→ Given entries:
- - - - - - -

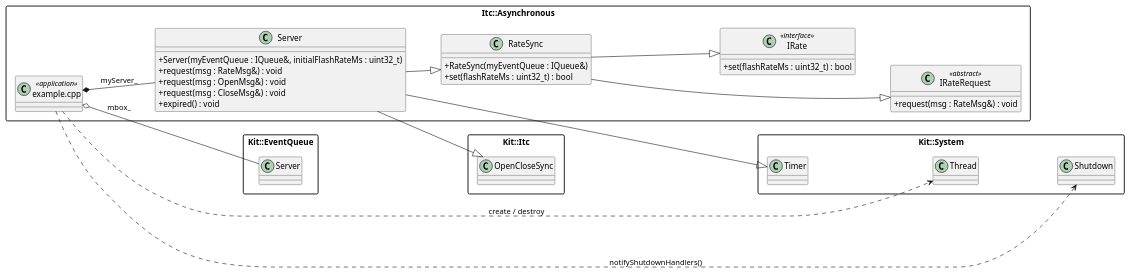
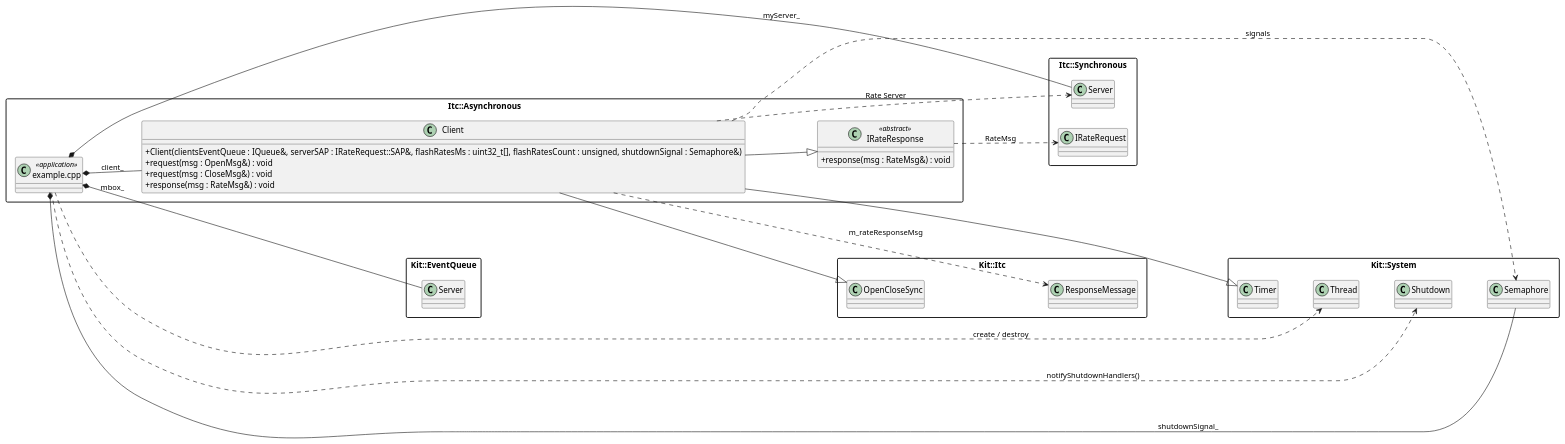
One commit to Integerfox/kit.core changed the diagram in projects/examples/Itc/Asynchronous/diagram.puml. Above: the diagram before and after it, drawn with PlantUML. The commit also changed 62 other files, not shown here.

```diff
--- a/projects/examples/Itc/Asynchronous/diagram.puml
+++ b/projects/examples/Itc/Asynchronous/diagram.puml
@@ -1,88 +1,90 @@
 @startuml classDiagram_examplesitcasynchronous
 
 skinparam classAttributeIconSize 0
 skinparam packageStyle rectangle
 left to right direction
 
 ' ============================================================================
 ' Application Classes
 ' ============================================================================
 
 package "Itc::Asynchronous" {
 
     class "example.cpp" as exampleApp <<application>>
 
-    class IRate <<interface>> {
-        + set(flashRateMs : uint32_t) : bool
+    class IRateResponse <<abstract>> {
+        + response(msg : RateMsg&) : void
     }
 
-    class IRateRequest <<abstract>> {
-        + request(msg : RateMsg&) : void
+    class Client {
+        + Client(clientsEventQueue : IQueue&, serverSAP : IRateRequest::SAP&, flashRatesMs : uint32_t[], flashRatesCount : unsigned, shutdownSignal : Semaphore&)
+        + request(msg : OpenMsg&) : void
+        + request(msg : CloseMsg&) : void
+        + response(msg : RateMsg&) : void
     }
 
-    class RateSync {
-        + RateSync(myEventQueue : IQueue&)
-        + set(flashRateMs : uint32_t) : bool
-    }
-
-    class Server {
-        + Server(myEventQueue : IQueue&, initialFlashRateMs : uint32_t)
-        + request(msg : RateMsg&) : void
-        + request(msg : OpenMsg&) : void
-        + request(msg : CloseMsg&) : void
-        + expired() : void
-    }
-
-    IRate        -[hidden]down- IRateRequest
-    IRateRequest -[hidden]down- RateSync
-    RateSync     -[hidden]down- Server
+    IRateResponse -[hidden]down- Client
 }
 
 ' ============================================================================
 ' Kit Classes  (right column, stacked vertically)
 ' ============================================================================
 
 package "Kit::EventQueue" {
     class "Server" as EqServer
 }
 
+package "Itc::Synchronous" {
+    class "Server" as SyncServer
+    class "IRateRequest" as IRateRequest
+}
+
 package "Kit::Itc" {
     class OpenCloseSync
+    class ResponseMessage
+
+    OpenCloseSync -[hidden]down- ResponseMessage
 }
 
 package "Kit::System" {
     class Timer
     class Thread
     class Shutdown
+    class Semaphore
 
     Timer  -[hidden]down- Thread
     Thread -[hidden]down- Shutdown
+    Shutdown -[hidden]down- Semaphore
 }
 
 ' ============================================================================
 ' Layout hints
 ' ============================================================================
 
 EqServer      -[hidden]down-  OpenCloseSync
-OpenCloseSync -[hidden]down-  Timer
+ResponseMessage -[hidden]down- Timer
 
 ' ============================================================================
 ' Inheritance
 ' ============================================================================
 
-RateSync --|> IRate
-RateSync --|> IRateRequest
-Server   --|> RateSync
-Server   --|> OpenCloseSync
-Server   --|> Timer
+Client --|> IRateResponse
+Client --|> OpenCloseSync
+Client --|> Timer
 
 ' ============================================================================
 ' example.cpp usage / composition relationships
 ' ============================================================================
 
-exampleApp *--  Server   : myServer_
-exampleApp o--  EqServer : mbox_
-exampleApp ..>  Thread   : create / destroy
-exampleApp ..>  Shutdown : notifyShutdownHandlers()
+exampleApp *--  Client          : client_
+exampleApp *--  SyncServer      : myServer_
+exampleApp *--  EqServer        : mbox_
+exampleApp *--  Semaphore       : shutdownSignal_
+exampleApp ..>  Thread          : create / destroy
+exampleApp ..>  Shutdown        : notifyShutdownHandlers()
+Client ..>      SyncServer      : Rate Server
+Client ..>      ResponseMessage : m_rateResponseMsg
+Client ..>      Semaphore : signals
+IRateResponse ..> IRateRequest  : RateMsg
 
 @enduml
```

- - - - - - -

Only the number is wanted: how many lines in the data include the string "RateSync"?

→ Written response: 7